It is that time of year again when we start to see the shorebirds around Broome change into their beautiful breeding plumage. We then witness their departures each evening over several weeks. The header above is of several species of shorebirds on Reddell Beach. There are Grey-tailed Tattlers, Greater Sand Plover, Lesser Sand Plover, Terek Sandpiper and a Pacific Golden Plover looking at you head on!

Each evening the Broome Bird Observatory records the departures and update the website. The public are welcome to join the wardens and guests on the beach to watch migration in full swing.

Some of the shorebirds here are quite well camouflaged in the rocks on Reddell Beach. The Pacific Golden Plover are a good example of this. When they return from the north they have a lot more black plumage, but before they go they are just more heavily “golden” than they have been over recent months.

Pacific Golden Plovers

Whimbrels tend to keep to themselves on Reddell Beach. They are very vocal when they take off and are the larger shorebirds on the beach.


All of the shorebirds are very busy feeding up ready for migration when the tide is out. They are then relaxed at high tide and roost on the damp sand until they can feed again. The colouring of the rocks and the pindan sand in Broome enables the shorebirds to blend in quite well.
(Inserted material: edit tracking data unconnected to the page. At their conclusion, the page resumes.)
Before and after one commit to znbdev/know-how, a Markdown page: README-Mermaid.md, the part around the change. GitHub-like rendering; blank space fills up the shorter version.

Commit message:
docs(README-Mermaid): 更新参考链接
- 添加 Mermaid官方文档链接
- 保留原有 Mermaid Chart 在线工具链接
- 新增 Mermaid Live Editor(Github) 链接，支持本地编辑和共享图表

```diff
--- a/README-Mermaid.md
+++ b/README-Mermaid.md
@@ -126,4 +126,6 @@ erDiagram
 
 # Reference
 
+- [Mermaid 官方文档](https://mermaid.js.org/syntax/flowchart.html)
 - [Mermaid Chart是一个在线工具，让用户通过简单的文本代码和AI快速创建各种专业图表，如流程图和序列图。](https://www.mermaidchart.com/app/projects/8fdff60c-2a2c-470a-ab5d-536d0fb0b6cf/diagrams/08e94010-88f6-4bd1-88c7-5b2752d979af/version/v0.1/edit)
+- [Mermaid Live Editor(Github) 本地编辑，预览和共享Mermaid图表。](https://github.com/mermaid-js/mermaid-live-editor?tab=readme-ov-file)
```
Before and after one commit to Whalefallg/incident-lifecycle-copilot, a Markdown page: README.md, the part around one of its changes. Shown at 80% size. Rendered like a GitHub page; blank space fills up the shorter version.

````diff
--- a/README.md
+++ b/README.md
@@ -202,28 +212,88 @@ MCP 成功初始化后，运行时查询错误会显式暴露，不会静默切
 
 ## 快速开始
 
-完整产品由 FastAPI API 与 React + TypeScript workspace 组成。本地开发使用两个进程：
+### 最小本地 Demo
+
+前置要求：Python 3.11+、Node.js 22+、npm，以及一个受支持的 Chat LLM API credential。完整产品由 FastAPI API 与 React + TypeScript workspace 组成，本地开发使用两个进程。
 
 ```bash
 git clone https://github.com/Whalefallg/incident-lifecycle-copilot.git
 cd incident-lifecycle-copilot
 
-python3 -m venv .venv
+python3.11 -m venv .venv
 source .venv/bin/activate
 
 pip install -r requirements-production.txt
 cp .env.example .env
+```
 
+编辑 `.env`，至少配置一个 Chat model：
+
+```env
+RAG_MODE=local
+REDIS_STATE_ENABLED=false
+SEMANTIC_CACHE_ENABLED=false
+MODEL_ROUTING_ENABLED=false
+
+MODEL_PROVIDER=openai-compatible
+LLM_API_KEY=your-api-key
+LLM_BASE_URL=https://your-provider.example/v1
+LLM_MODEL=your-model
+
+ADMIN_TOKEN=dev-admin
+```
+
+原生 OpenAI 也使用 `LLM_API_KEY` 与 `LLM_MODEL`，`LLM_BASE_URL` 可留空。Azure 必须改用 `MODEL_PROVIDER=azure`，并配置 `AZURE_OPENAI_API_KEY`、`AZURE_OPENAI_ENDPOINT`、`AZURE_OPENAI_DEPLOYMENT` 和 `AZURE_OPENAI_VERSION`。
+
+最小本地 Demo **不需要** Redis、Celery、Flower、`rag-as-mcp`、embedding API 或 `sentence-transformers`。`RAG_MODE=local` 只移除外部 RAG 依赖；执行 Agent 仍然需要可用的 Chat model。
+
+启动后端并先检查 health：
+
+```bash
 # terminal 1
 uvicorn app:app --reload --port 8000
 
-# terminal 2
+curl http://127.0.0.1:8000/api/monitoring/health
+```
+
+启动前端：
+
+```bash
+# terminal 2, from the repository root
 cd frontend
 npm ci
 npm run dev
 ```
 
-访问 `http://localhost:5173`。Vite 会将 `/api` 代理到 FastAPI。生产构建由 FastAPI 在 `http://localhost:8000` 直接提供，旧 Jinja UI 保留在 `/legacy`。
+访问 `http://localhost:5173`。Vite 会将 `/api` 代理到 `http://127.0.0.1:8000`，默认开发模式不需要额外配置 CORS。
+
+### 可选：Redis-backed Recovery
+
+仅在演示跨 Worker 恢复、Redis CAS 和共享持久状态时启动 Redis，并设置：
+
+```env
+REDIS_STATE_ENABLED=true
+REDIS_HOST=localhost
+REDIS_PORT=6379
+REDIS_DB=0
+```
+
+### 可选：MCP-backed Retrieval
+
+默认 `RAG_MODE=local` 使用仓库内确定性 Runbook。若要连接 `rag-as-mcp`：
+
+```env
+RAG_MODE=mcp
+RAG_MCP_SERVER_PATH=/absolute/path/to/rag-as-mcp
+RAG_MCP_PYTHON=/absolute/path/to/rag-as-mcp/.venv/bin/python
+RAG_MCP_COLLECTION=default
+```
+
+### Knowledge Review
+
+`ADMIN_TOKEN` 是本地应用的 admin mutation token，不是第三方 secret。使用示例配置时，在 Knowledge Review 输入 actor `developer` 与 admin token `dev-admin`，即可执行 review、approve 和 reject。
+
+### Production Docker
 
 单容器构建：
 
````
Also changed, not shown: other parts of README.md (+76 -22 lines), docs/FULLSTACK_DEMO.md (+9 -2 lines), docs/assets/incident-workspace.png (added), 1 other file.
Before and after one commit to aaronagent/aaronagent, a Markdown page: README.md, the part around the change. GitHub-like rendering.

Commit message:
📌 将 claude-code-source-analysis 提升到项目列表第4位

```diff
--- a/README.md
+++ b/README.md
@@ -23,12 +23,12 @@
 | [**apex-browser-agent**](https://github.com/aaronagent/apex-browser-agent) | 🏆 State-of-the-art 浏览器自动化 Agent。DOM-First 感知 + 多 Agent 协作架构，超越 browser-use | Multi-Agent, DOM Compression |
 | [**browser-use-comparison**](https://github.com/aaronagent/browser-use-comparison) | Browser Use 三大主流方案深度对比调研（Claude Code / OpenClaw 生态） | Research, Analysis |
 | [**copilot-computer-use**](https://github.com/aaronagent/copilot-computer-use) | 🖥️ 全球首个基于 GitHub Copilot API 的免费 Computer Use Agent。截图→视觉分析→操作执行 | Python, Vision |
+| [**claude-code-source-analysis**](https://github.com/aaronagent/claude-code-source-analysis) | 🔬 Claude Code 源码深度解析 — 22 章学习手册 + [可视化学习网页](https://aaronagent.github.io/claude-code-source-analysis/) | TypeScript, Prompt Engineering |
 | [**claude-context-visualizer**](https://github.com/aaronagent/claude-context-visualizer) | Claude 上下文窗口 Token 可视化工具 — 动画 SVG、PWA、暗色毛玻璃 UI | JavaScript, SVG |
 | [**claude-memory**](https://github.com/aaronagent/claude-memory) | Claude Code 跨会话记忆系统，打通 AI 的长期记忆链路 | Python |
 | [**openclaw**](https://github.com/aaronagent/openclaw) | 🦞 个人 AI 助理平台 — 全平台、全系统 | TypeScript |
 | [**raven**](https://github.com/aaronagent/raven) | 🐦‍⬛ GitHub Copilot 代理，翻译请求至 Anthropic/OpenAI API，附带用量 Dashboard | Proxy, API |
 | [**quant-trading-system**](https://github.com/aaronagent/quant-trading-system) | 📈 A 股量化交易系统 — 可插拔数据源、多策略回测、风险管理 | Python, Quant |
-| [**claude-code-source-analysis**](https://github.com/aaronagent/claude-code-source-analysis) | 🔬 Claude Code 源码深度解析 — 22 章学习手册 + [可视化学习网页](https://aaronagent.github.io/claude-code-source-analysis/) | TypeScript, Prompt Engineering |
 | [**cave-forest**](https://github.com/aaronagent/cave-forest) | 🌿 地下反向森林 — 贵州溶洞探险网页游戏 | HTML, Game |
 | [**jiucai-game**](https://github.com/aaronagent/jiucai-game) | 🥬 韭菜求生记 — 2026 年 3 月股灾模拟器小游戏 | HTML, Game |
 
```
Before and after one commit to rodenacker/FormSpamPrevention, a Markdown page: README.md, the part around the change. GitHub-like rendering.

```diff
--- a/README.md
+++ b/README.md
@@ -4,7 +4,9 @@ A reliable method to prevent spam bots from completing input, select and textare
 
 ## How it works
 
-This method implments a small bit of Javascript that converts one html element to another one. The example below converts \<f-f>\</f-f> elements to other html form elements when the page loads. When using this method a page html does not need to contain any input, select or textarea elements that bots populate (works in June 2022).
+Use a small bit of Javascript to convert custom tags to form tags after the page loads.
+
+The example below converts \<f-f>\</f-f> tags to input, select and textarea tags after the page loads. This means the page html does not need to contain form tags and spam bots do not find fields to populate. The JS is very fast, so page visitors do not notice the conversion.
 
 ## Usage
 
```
Shorebirds on Reddell Beach

There are a number of shorebird species here for you to identify! Ruddy Turnstones, Pacific Golden Plover, Grey-tailed Tattlers, Sanderling, Lesser Sand Plover, Greater Sandplover and Terek Sandpiper. There are some beautifully coloured Curlew Sandpipers on the beaches now and the Great Knot and Red Knot are also coloured up ready to head north.

We are not allowed to travel internationally out of Australia, but these shorebirds are free to head north. We wish them all the best for their travels and hope that they can successfully breed and return to our shores in a few months’ time.

Written by Clare M
Clare and her husband, Grant, have lived permanently in Broome, Western Australia since 1999 after living in various outback locations around Western Australia and Darwin. She has lived in the Middle East and the United States and traveled extensively in Europe. She monitors Pied Oystercatchers breeding along a 23km stretch of Broome's coastline by bicycle and on foot. She chooses not to participate in social media, but rather wander off into the bush for peace and tranquility. Thankfully she can write posts in advance and get away from technology!